The theory has no basis in fact. Last week, an image began circulating on Facebook showing local news headlines about fires and other accidents at American food processing plants that produce everything from Hot Pockets to potatoes. The implication was that something was afoot with the food supply, even if the conspiracy theory’s proponents themselves couldn’t explain what it was. The image spread to Telegram, the social media messaging app that's become popular on the American right, with conservative figures like Jan. 6 rally organizer Ali Alexander reposting it.
But despite a total lack of evidence that anything out of the ordinary is going on, that didn’t stop Carlson from running a Fox News segment on the debunked supposition.
“Industrial accidents happen, of course, but this is a lot of industrial accidents at food processing facilities,” Carlson said during an April 21 segment on his primetime show.
Carlson opened the segment by suggesting that a sinister plot was at play, even if no one could explain what it was. He then kicked it to his guest, Seattle talk radio host Jason Rantz, who called the timing of recent fires “very suspicious.”
“You’ve got some people speculating this may be an intentional way to disrupt the food supply,” Rantz said.
Despite what Carlson, Rantz, and an anonymous image posted on Facebook say, there’s no evidence of an unusual amount of fires at American food-processing plants. A Snopes review found similar numbers of fires in earlier years. And while Carlson pointed to roughly a dozen fires as proof of a conspiracy theory, a 2017 Census report found that the United States has 37,000 food processing plants—suggesting that a dozen fires wouldn’t significantly hurt the food supply.
Right-wing blogs promoting the plot have also used an expansive definition of “recent.” In the widely circulated Facebook image, for example, the first headline about a fire cited in the meme came from January 2021, more than a year ago. A post on right-wing commentator Tim Pool’s blog about the fires cited a Tysons Meat fire as far back as 2019 as evidence of a suspicious sabotage campaign.
This new brand of conspiracy theorist doesn’t just suspect a nationwide arson gang, though. They’ve also seized on two recent plane crashes at food processing plants, at an Idaho potato plant and a General Mills plant in Georgia.
Neither of those cases suggests a plot to deliberately crash planes. In the Idaho accident, a UPS pilot crashed into a factory chimney that her father claimed was positioned too close to the approach to the runway where she was trying to land. In Georgia, the plane crashed into a group of mostly empty tractor trailers in a remote part of the plant. Neither incident appears to have been targeted at a linchpin of the food supply.
Still, Carlson had questions.
“What's going on here?” he asked on his show about the plane crashes.

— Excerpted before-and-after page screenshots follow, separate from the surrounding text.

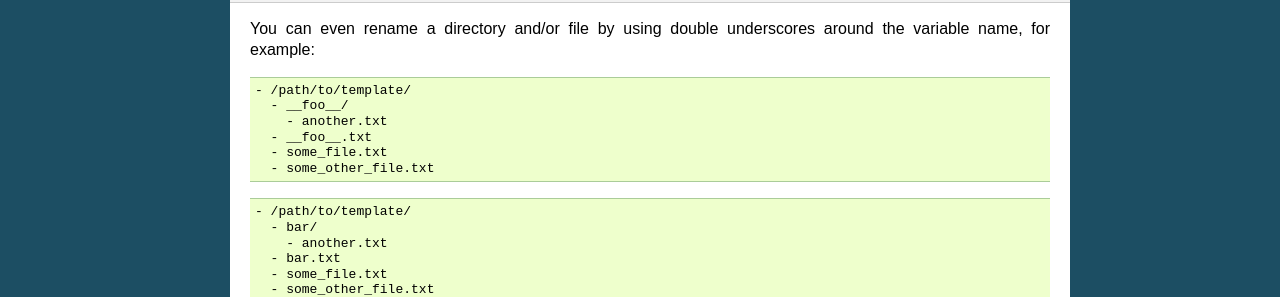
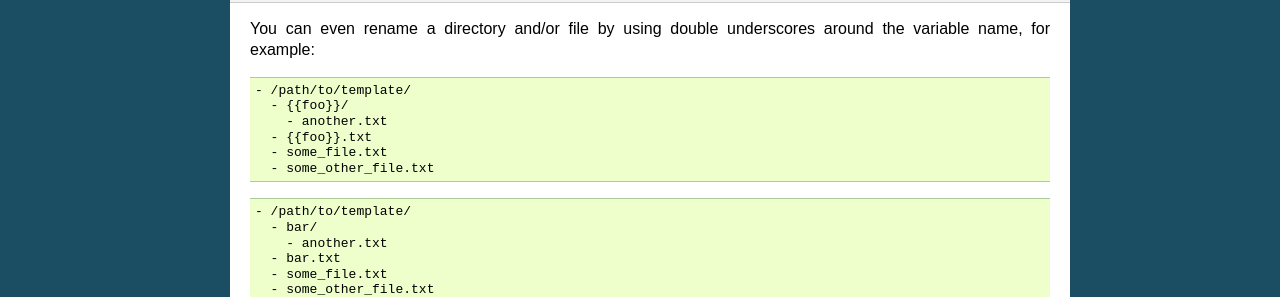
Before and after one commit to krak3n/Facio, a Sphinx documentation site: the page built from docs/templates.rst, in a window 1280 px wide. Shown: the part 1119-1416 px from the top of the page. Built offline with Sphinx 7.4.7, drawn with Linux system fonts in a browser that asks for light colours; some of the changed lines change nothing that is shown.

Commit message:
Updating docs to match changes in #23

```diff
--- a/docs/templates.rst
+++ b/docs/templates.rst
@@ -71,9 +71,9 @@ You can even rename a directory and/or file by using double underscores around t
 .. code-block:: none
 
     - /path/to/template/
-      - __foo__/
+      - {{foo}}/
         - another.txt
-      - __foo__.txt
+      - {{foo}}.txt
       - some_file.txt
       - some_other_file.txt
 
```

Even the arson theory’s proponents have struggled to explain the motivation behind launching an elaborate attack on food processing plants. There are often vague insinuations that Joe Biden’s administration is behind the “attacks,” or that the fires are to blame for rising food prices. But it’s rarely explained why Biden would want to induce a famine ahead of the midterms by, for example, sabotaging a Hot Pockets facility.
All the same, right-wing personalities have theories. On the far-right personality Stew Peters’ show, one pundit claimed nefarious forces—bent on causing a repeat of the Ukrainian Holodomor famine—were behind the industrial accidents.
Even Carlson, the conspiracy theory’s most prominent proponent, struggled to figure out whether the number of fires was even notable.
“What are the odds of that?” Carlson said. “I have no idea.”